The importance of clinical trials

By Lindsey Walstrom-Edwards, Head of Partnerships of Antidote

& Kevin Lenaburg, Executive Director of CHAMP

My fifth-grade teacher, Mrs. Geison, commented, “It’s only been half the year and you’ve already missed 17 days of school. Why is that?” My response was “bad allergies,” although allergies did not explain stomachaches, cringing when the phone rang, or the blinding pain when light peeked through the blinds.

Years later, as I sat in the Coalition of Headache and Migraine Patients (CHAMP) meeting I learned these symptoms were not caused by allergies, but by migraine disease. I was one of the one in 20 children who suffer from migraine disorders.

-Lindsey Walstrom-Edwards

According to the Migraine Research Foundation, migraine alone is the third most common illness in the world and is often cited as the sixth most disabling. With such a wide impact of the condition, it is a wonder that effective treatment options are few and far between.

But that’s changing.

Increasingly, medical researchers are testing new treatments to reduce the amount of time headache attacks last and also conducting studies to better understand headache and migraine disorders—why they happen, who gets them, and if there are genetic indicators that can tell us more about how to both treat and prevent their occurrence.

Do we really need more research?

Headache disorder treatments have certainly varied widely over time. Abulcasis (936–1013), surgeon to King Al-Hakam II of Spain, advised inserting garlic under the skin where the headache was located. Ali ibn Isa (ca. 940–1010 CE), an astronomer and physician, suggested tying a dead mole to the forehead as a remedy.
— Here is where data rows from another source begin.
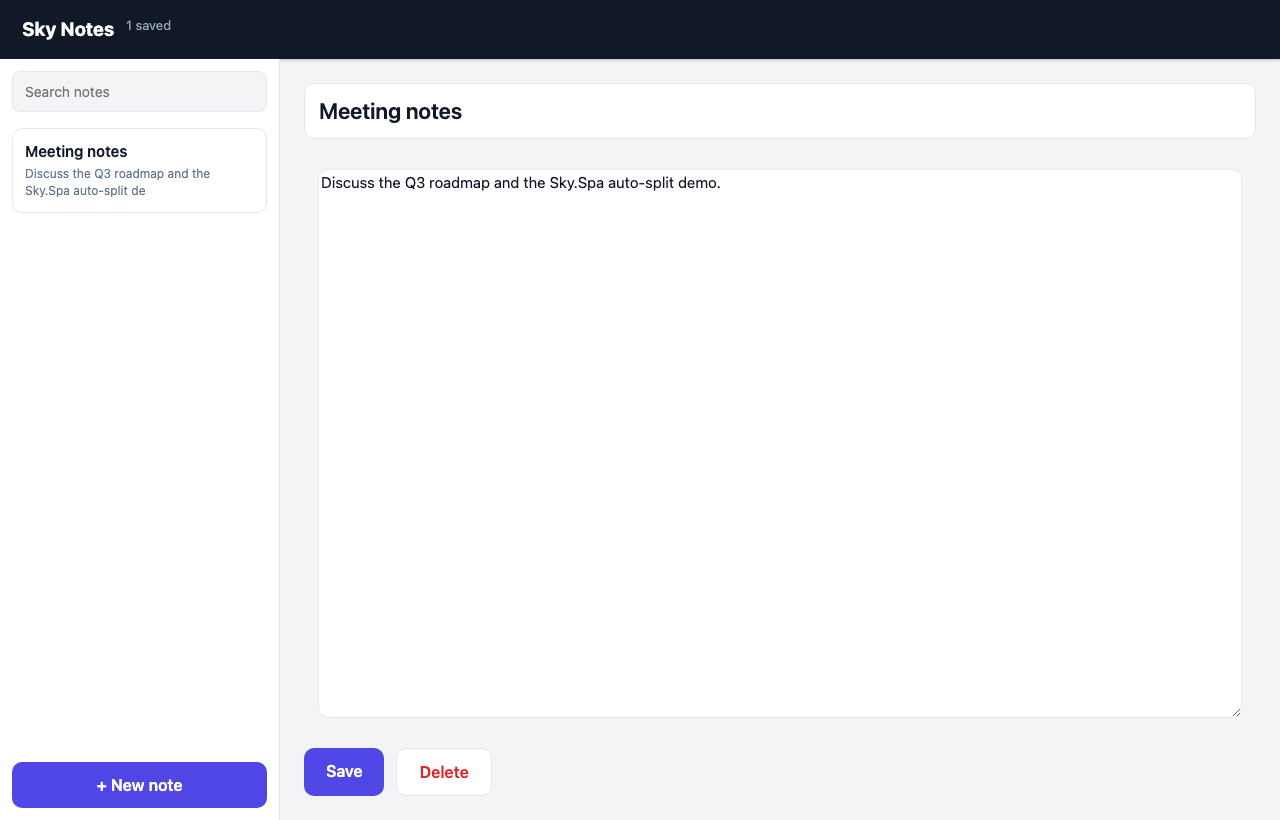
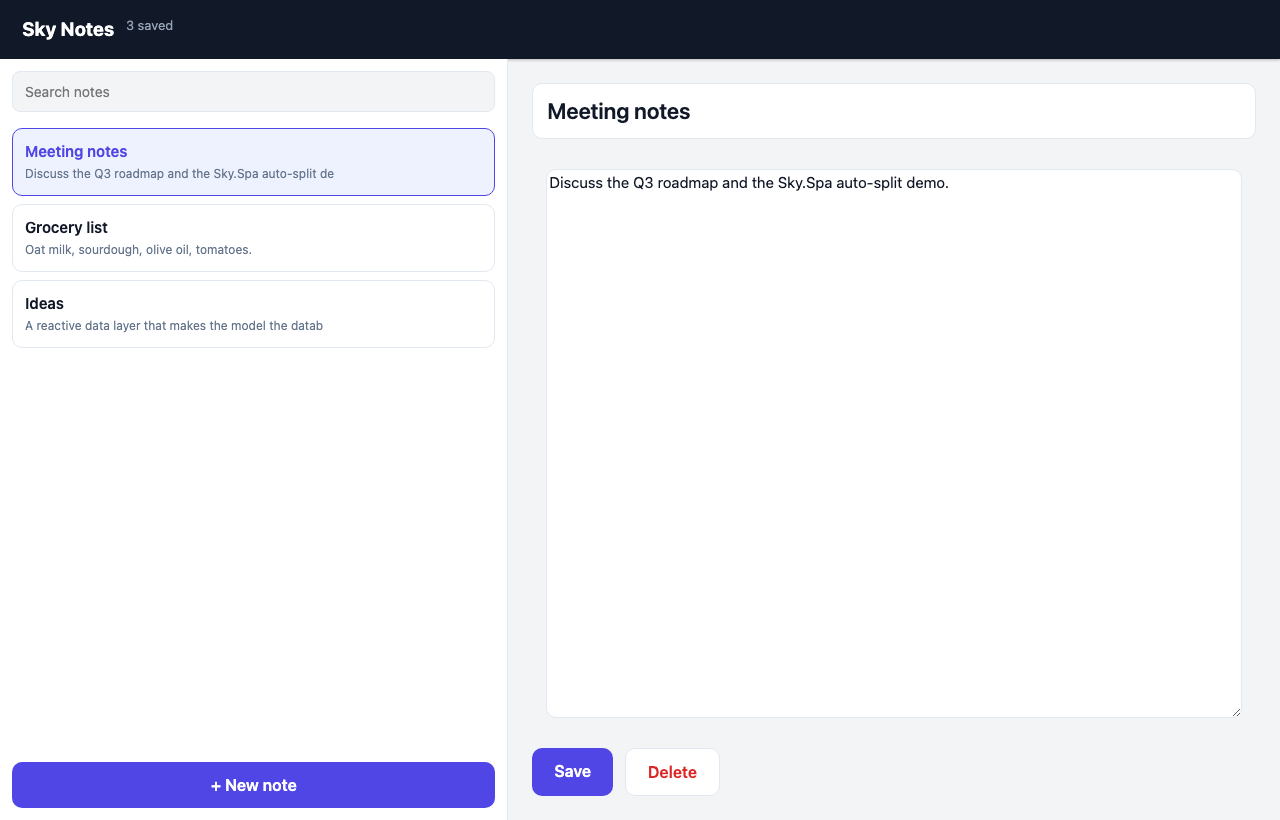
refine(example): 62-spa-notes — fill-portion two-pane, no breakpoint gutter
The mobile sidebar left a side gutter: Ui.breakpoint wraps its child in a <div>
and the media rule sizes the WRAPPER, so the 280px sidebar stayed 280px inside a
full-width band. Replace the fixed-width sidebar + mobile breakpoint with a
wrappedRow of two fill-PORTION panes (sidebar 1 : editor 3), each with a
min-width. Desktop: mins fit, portions split ~25/75. Phone: the two mins exceed
the viewport so the row flex-wraps, and each pane — still a fill portion — grows
to the full width of its own line. One layout, no @media, no gutter. Verified
web (1280 + 390) and iOS simulator.

diff --git a/examples/62-spa-notes/README.md b/examples/62-spa-notes/README.md
@@ -3,8 +3,10 @@
 A real-world **Notes / knowledge-base** app: a dark header bar, a scrollable
 sidebar of note cards with live search, and a full editor (title + growing
 textarea + Save/Delete). Rich `Std.Ui` throughout — `vh`/`fill`/`px`/`minimum`
-sizing, `scrollbarY` panels, a real `Ui.breakpoint Ui.mobile` responsive layout,
-plus colours/borders/rounding/shadow — with **SQLite persistence**.
+sizing, `scrollbarY` panels, and a `wrappedRow` of two fill-portion panes that
+splits ~25/75 on a desktop and stacks full-width on a phone (one layout, no
+`@media` — the wrapped panes fill their own line), plus
+colours/borders/rounding/shadow — with **SQLite persistence**.
 
 This is the **auto-split tier**. You write **ONE** Sky.Spa project with effects
 inline; `sky spa-split` derives the wasm frontend, the native SQLite backend, and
Both of these are a far cry from the newly available Calcitonin Gene-Related Peptide (CGRP) receptor blockers. While many living with migraine are finding relief in these CGRP blockers, others report the drugs make their headache disease worse. There is more work to be done.

People living with cluster headache disease are often left with few treatment options outside of complementary and alternative medicine, which help some, but not all, find relief. On top of that, one in 20 children are living with headache disorders and these newer drugs have not yet been approved for their age group. Headache disorder patients need more treatments, and, by extension, headache disorder patients need more research.

Would you consider participating in a medical research study?

Patients who partake in medical research have access to quality medical care at leading health care centers, often at free or reduced cost. New offerings like free transportation for patients and home visits for routine lab work make it easier than ever for people to overcome the obstacles to participation. Finally, and most importantly, the next new treatment or cure is in a clinical trial today. People who partake in medical research gain access to these treatments early and, sometimes, are able to continue using the treatment as the drug or device goes through the approvals process.

How can you help?

As of December 2018, there were 174 headache- and migraine-related trials seeking a total of 44,139 volunteers. These trials range from observational trials designed to give scientists a better understanding of headache diseases and who they impact to studies aimed at identifying biomarker and gene relationships that may put individuals at higher risk for headache diseases. There are also clinical trials designed to test new drugs, devices, and complementary and alternative medicine options to treat or prevent headaches.

Each of these studies is helping to forward scientists’ understanding of headache and migraine disease and identify new ways to bring relief to people living with these conditions. Unfortunately, an estimated 80% of medical research studies are delayed or never get off the ground due to challenges recruiting individuals into the right trials. Without volunteers like you, eight out of 10 of these trials won’t get off the ground.

Fortunately, connecting with medical research is easy. The U.S. Pain Foundation has made it easy to look for clinical trial options by adding a search tool to its website at:

In less than 60 seconds, you can find out if someone with your demographics is eligible to participate in a research study nearby. We tried it out and were eligible for six and 13 studies respectively. Narrowing those down can take some research, but the benefits for yourself and the community could be worth it.

What should you know before participating in a trial?

Before you decide to partake in any clinical trial, it’s important to make sure the trial is the right fit for you. Ask lots of questions. Be sure to connect with your doctor to see if this trial would line up with your specific treatment plan. Then take time to speak with the researchers to understand exactly what will happen during the trial and what type of communication you can expect before, during, and after the study.  You are not just a research subject; you are an active stakeholder with a vested interest in the outcome. Make sure you partner with a researcher who views and treats you the same way.

If you’re still having trouble deciding, think about if the research topic is something you care about. If you are interested in helping researchers understand what drives headache disorders, consider an observational or gene study. If finding new treatment options is a priority for you, consider a clinical trial. With almost 200 trials looking for volunteers, there is surely something out there for everyone.

Kevin Lenaburg is the Executive Director for CHAMP. He has 15 years of professional experience in health care advocacy and communications, and he has personal experience in the headache disease area as the caregiver for a loved one with disabling chronic migraine disease.

Lindsey Wahlstrom-Edwards is the Head of Partnerships for Antidote, a digital health company that aims to connect individuals with medical research to help accelerate the development of new treatment options. She has a master’s in public health from Columbia University.